They’re Not Afraid to Spend
Women over 50 account for 27 percent of all consumer spending — that’s 3 percent more than men of that age. Forbes has called women over 50"super consumers," because, with "over $15 trillion in purchasing power, they are the healthiest, wealthiest and most active generation in history.
Forbes cites data from the U.S. Government Consumer Expenditure Survey and Nielsen that shows 50-plus women are the largest demographic with incomes over $100,000; they control 95 percent of household purchasing decisions and 80 percent of luxury travel purchases. Some 75 percent of women this age say they’re willing to pay a bit extra for quality and convenience. A third are also willing to upgrade to a new car model even if their current one works "well enough." The same data shows that 82 percent of women in this demo are open to new brands.
Women Over 50 Feel Ignored By Advertisers
Younger consumers don’t have to look far to learn about new products since marketers are falling over themselves to reach that demographic. However, advertisers don’t pay a lot of attention to older consumers and "older" starts pretty young.
Nielsen estimates that less than 5 percent of advertising dollars are targeted to adults 35-64. The report states that most marketers write off consumers at age 49.
A report by Girlpower Marketing found that 53 percent of Boomer women felt overlooked by product advertising and marketing because of their age. The report also said that 68.3 percent of respondents said advertisers never or very rarely target their age group on a regular basis.
Marketers Are Ignoring Them
It’s no secret that advertisers are under-targeting women over 50. The question is why? One reason: Many advertisers still subscribe to outdated notions about the demo. "Older people are kind of written off by advertisers, as if these people are not important [and] don't buy anything," Dilip V. Jeste, Associate Dean for Healthy Aging and Senior Care at the University of California, San Diego, told AARP.

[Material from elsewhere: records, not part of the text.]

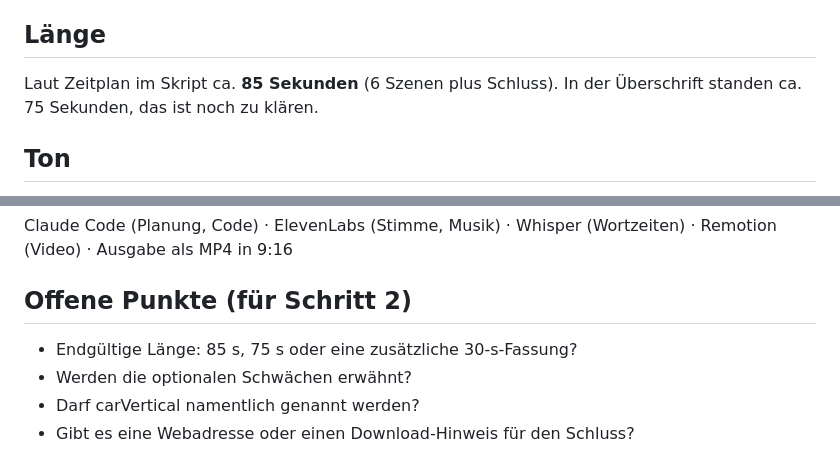
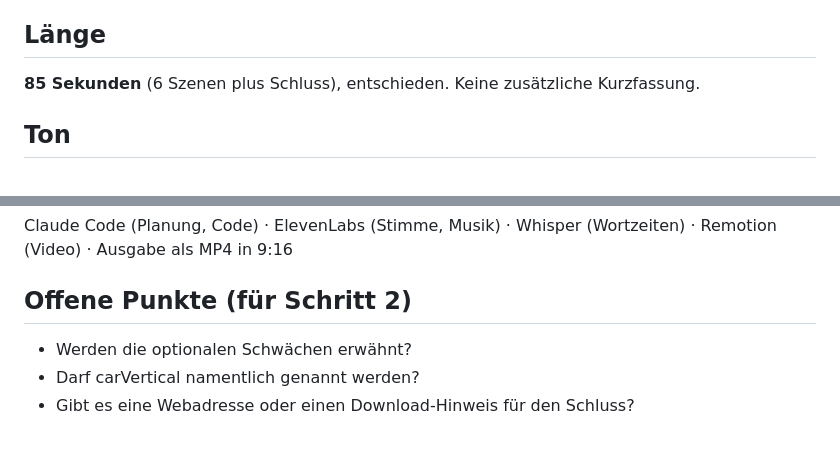
Before and after one commit to sekvan66-jpg/segvoo, a Markdown page: obsidian/Briefing.md, 2 parts joined by grey strips. Drawn GitHub-style.

Commit message:
Briefing: fix video length at 85 seconds
Co-Authored-By: Claude Opus 5.5 <noreply@anthropic.com>
Claude-Session: https://claude.ai/code/session_01CVQKMwACgxdmyP2UQKDXu5

```diff
--- a/obsidian/Briefing.md
+++ b/obsidian/Briefing.md
@@ -13,7 +13,7 @@ Animiertes Erklärvideo. Mehmet ist eine erfundene Figur und Autohändler. Er ve
 Kleine Autohändler in Deutschland, die Bestand, Verträge und Rechnungen heute noch auf Papier oder verstreut verwalten.
 
 ## Länge
-Laut Zeitplan im Skript ca. **85 Sekunden** (6 Szenen plus Schluss). In der Überschrift standen ca. 75 Sekunden, das ist noch zu klären.
+**85 Sekunden** (6 Szenen plus Schluss), entschieden. Keine zusätzliche Kurzfassung.
 
 ## Ton
 - Szenen 1 bis 3: erzählend und einfühlsam, Mehmets Stress wird spürbar, ohne Übertreibung.
@@ -66,7 +66,6 @@ Abschluss-Text: „DB-Automobile. Ordnung im Autohandel.“
 Claude Code (Planung, Code) · ElevenLabs (Stimme, Musik) · Whisper (Wortzeiten) · Remotion (Video) · Ausgabe als MP4 in 9:16
 
 ## Offene Punkte (für Schritt 2)
-- Endgültige Länge: 85 s, 75 s oder eine zusätzliche 30-s-Fassung?
 - Werden die optionalen Schwächen erwähnt?
 - Darf carVertical namentlich genannt werden?
 - Gibt es eine Webadresse oder einen Download-Hinweis für den Schluss?
```
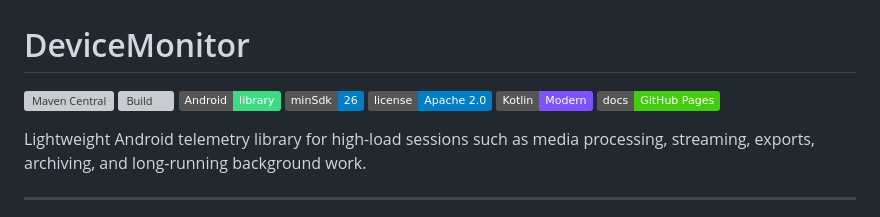
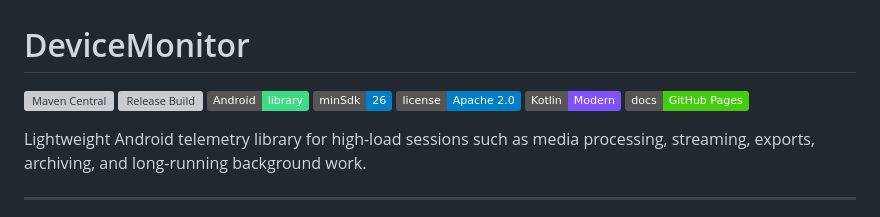
Before and after one commit to 0Dimidrol0/DeviceMonitor, a Markdown page: README.md, the part around the change. GitHub-like rendering; badges without logos; grey boxes are pictures that could not be loaded.

Commit message:
Update build badge to release badge in README

```diff
--- a/README.md
+++ b/README.md
@@ -1,7 +1,7 @@
 # DeviceMonitor
 
 ![Maven Central](https://img.shields.io/maven-central/v/io.github.0dimidrol0/DeviceMonitor)
-![Build](https://img.shields.io/github/actions/workflow/status/0Dimidrol0/DeviceMonitor/publish.yml?branch=master&label=build)
+![Release Build](https://img.shields.io/github/actions/workflow/status/0Dimidrol0/DeviceMonitor/publish.yml?label=release)
 ![Android](https://img.shields.io/badge/Android-library-3DDC84)
 ![minSdk](https://img.shields.io/badge/minSdk-26-blue)
 ![License](https://img.shields.io/badge/license-Apache%202.0-blue)
```
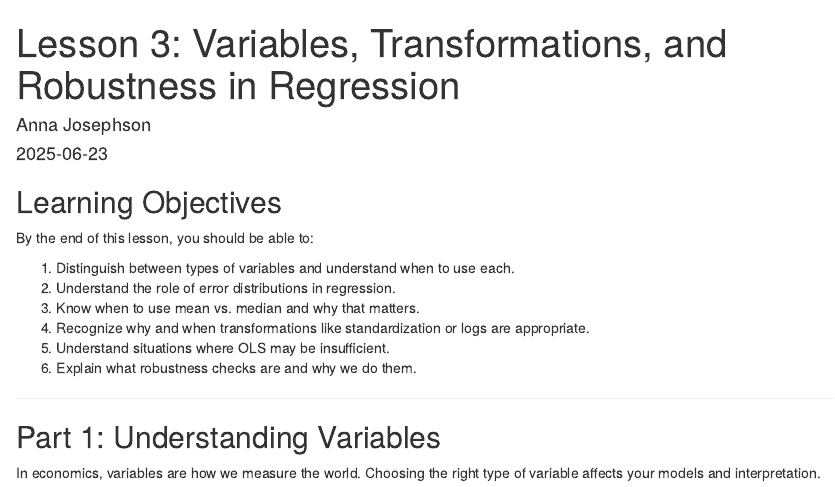
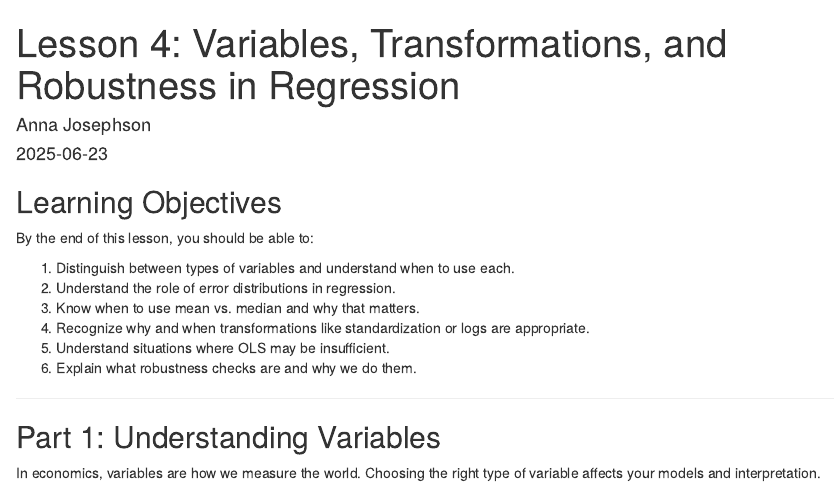
Before and after one commit to timleavy/equityag_materials, an R Markdown document (r_2025/Lesson 4.Rmd): the page in a window 1100 px wide, from its top. Rendered offline with R 4.5, knitr and Pandoc, with nearby package versions.

Commit message:
Update Lesson 4.Rmd

```diff
--- a/r_2025/Lesson 4.Rmd
+++ b/r_2025/Lesson 4.Rmd
@@ -1,5 +1,5 @@
 ---
-title: "Lesson 3: Variables, Transformations, and Robustness in Regression"
+title: "Lesson 4: Variables, Transformations, and Robustness in Regression"
 author: "Anna Josephson"
 date: "2025-06-23"
 output: html_document
```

The best way to address such misconceptions is with data. Simply put, the world is getting older and women over 50 can expect decades of productive activity. If anything, marketers should be frightened if they’re ignoring a portion of the population their competitors are wooing. Savvy marketers such as AT&T and Chevy have realized that targeting consumers over 50 is a profitable opportunity.
Clearly, Hollywood has realized it, too. Halloween is just the latest franchise the entertainment industry has brought back to entice the over-50 female demo. Will & Grace and Murphy Brown are two others. Rather than ignore over-50 women, this Halloween, marketers need to realize their excuses are a missed opportunity in disguise.
Patricia Lippe Davis is the VP of marketing for AARP Media Sales.